Work required: When you reach the records below, output every one exactly as written but leave out any pictures.

Supplied data:
- Opening Delimiter -

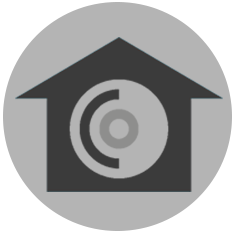
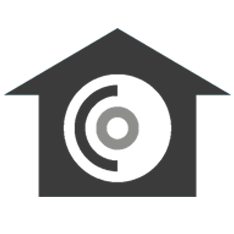
thay lại hình service - add màu background

diff --git a/index-vn.html b/index-vn.html
@@ -257,7 +257,7 @@
         <div class="container pad-bot">
           <div class="team-members">
             <div class="col-xs-12 col-sm-6 col-lg-3 smxs-margin animated-slide-left">
-              <div class="block-inner">
+              <div class="block-inner" style=" background-color: #b4b4b4; ">
                 <div class="team-img">
                   <img src="images/service-construction.png" alt="team" />
                   <div class="overlay-img text-center">
@@ -274,7 +274,7 @@
               </div>
             </div>
             <div class="col-xs-12 col-sm-6 col-lg-3 smxs-margin animated-scale-up">
-              <div class="block-inner">
+              <div class="block-inner" style=" background-color: #b4b4b4; ">
                 <div class="team-img">
                   <img src="images/service-identity.png" alt="team" />
                   <div class="overlay-img text-center">
@@ -291,7 +291,7 @@
               </div>
             </div>
             <div class="col-xs-12 col-sm-6 col-lg-3 smxs-margin animated-slide-right">
-              <div class="block-inner">
+              <div class="block-inner" style=" background-color: #b4b4b4; ">
                 <div class="team-img">
                   <img src="images/service-3d.png" alt="team" />
                   <div class="overlay-img text-center">
@@ -308,7 +308,7 @@
               </div>
             </div>
             <div class="col-xs-12 col-sm-6 col-lg-3 smxs-margin animated-slide-right">
-              <div class="block-inner">
+              <div class="block-inner" style=" background-color: #b4b4b4; ">
                 <div class="team-img">
 
                   <img src="images/service-smart-house.png" alt="team" />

- Closing Delimiter -

Solution:
thay lại hình service - add màu background

diff --git a/index-vn.html b/index-vn.html
@@ -257,7 +257,7 @@
         <div class="container pad-bot">
           <div class="team-members">
             <div class="col-xs-12 col-sm-6 col-lg-3 smxs-margin animated-slide-left">
-              <div class="block-inner">
+              <div class="block-inner" style=" background-color: #b4b4b4; ">
                 <div class="team-img">
                   <img src="images/service-construction.png" alt="team" />
                   <div class="overlay-img text-center">
@@ -274,7 +274,7 @@
               </div>
             </div>
             <div class="col-xs-12 col-sm-6 col-lg-3 smxs-margin animated-scale-up">
-              <div class="block-inner">
+              <div class="block-inner" style=" background-color: #b4b4b4; ">
                 <div class="team-img">
                   <img src="images/service-identity.png" alt="team" />
                   <div class="overlay-img text-center">
@@ -291,7 +291,7 @@
               </div>
             </div>
             <div class="col-xs-12 col-sm-6 col-lg-3 smxs-margin animated-slide-right">
-              <div class="block-inner">
+              <div class="block-inner" style=" background-color: #b4b4b4; ">
                 <div class="team-img">
                   <img src="images/service-3d.png" alt="team" />
                   <div class="overlay-img text-center">
@@ -308,7 +308,7 @@
               </div>
             </div>
             <div class="col-xs-12 col-sm-6 col-lg-3 smxs-margin animated-slide-right">
-              <div class="block-inner">
+              <div class="block-inner" style=" background-color: #b4b4b4; ">
                 <div class="team-img">
 
                   <img src="images/service-smart-house.png" alt="team" />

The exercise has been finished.